Connections Counseling supports speaking out against racial injustice. We stand with those who are fighting for systemic reform, safety and equity for all people. We are committed to acknowledge and dismantle any inequities within our policies, systems, programs, and services so we can better support our staff and clients.
After more than two decades of Wisconsin's Opioid crisis, five individuals have chosen to share their recovery stories, offering hope to many others. Within this five part series, hosted by madison.com, read about two individuals who Connections Counseling personally helped during their journey to a drug free lifestyle. Read this five part series here.
Connections Counseling therapist, Alex Kress, explains the harmful affects of substance abuse at an early age and how struggling teens can find the road to recovery.
When I was first trying to get sober.. I remember telling my group at Connections Counseling in Madison that I couldn't imagine a life without music festivals and concerts.. they were what I lived for! I loved being social and DANCING.. and for me at that time that also meant being immersed in alcohol and drugs.
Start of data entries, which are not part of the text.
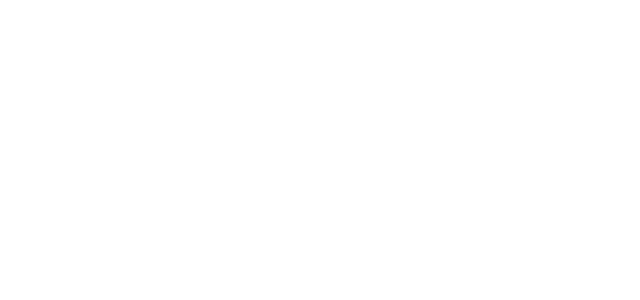
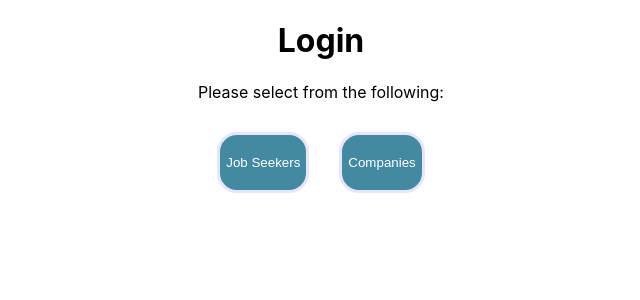
Before and after one commit to droom-build-week/Front-end, a React (Create React App) app in the folder droom-app/: page /login in a window 1280 px wide. Shown: the top 300 px of the page, without its empty margins (319-959 px from the left). Built offline with nearby package versions, Linux system fonts and the light colour scheme.

Commit message:
login component created

```diff
--- /dev/null
+++ b/droom-app/src/components/CompanyLogin.js
@@ -0,0 +1,13 @@
+import React from 'react';
+
+
+
+export default function CompanyLogin() {
+
+    return (
+
+        <div>
+
+        </div>
+    );
+}
--- /dev/null
+++ b/droom-app/src/components/JobSeekerLogin.js
@@ -0,0 +1,12 @@
+import React from 'react';
+
+
+
+export default function JobSeekerLogin () {
+
+    return (
+        <div>
+
+        </div>
+    );
+}
--- a/droom-app/src/components/Login.js
+++ b/droom-app/src/components/Login.js
@@ -1,4 +1,31 @@
 import React, { useState } from 'react';
+import styled from 'styled-components';
+import { NavLink, Route } from 'react-router-dom';
+import JobSeekerLogin from "./JobSeekerLogin";
+import CompanyLogin from "./CompanyLogin";
+
+
+const Div = styled.div `
+
+display: flex;
+justify-content: center;
+margin-top: 30px;
+
+
+`
+
+const Button = styled.button `
+border: 3px solid lavender;
+border-radius: 20px;
+padding-top: 20px;
+padding-bottom: 20px;
+color: white;
+background: #4389A2;
+margin-left: 15px;
+margin-right: 15px;
+
+`
+
 
 
 export default function Login() {
@@ -8,7 +35,46 @@
     return (
 
 
-        <div>
+
+<div className="loginwrapper">
+
+
+<h1>Login</h1>
+<p>Please select from the following: </p>
+
+<Div className="buttoncontainer">
+
+
+<NavLink to="/login/jobseekers" replace >
+    <Button> Job Seekers </Button>
+    </NavLink>
+
+<NavLink  to="/login/companies" replace >
+    <Button> Companies </Button>
+</NavLink>
+
+</Div>
+
+
+
+{/* // nested Routes */}
+
+
+<Route exact path="/login/companies">
+<CompanyLogin />
+</Route>
+
+<Route exact path="/login/jobseekers">
+<JobSeekerLogin />
+</Route>
+
+
+
+
+
+
+
+
 
 
 
```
At a recent training I attended, one of the presenters struck a chord with me. A sergeant from the Greenfield (Wisc.) Police Department talked about the success his agency had with a heroin recovery program. The agency had an agreement with a local hospital to provide immediate treatment to those who came to the police asking for help. I thought to myself, “What a great idea!"
Different medications can be used to help individuals who struggle with alcohol or opioids. Opioids are drugs which include heroin, fentanyl or prescription painkillers (oxycodone, hydrocodone or morphine). Medications such as methadone and buprenorphine are opioid medications that are used to treat people struggling with opioid use, but they are not right for everyone.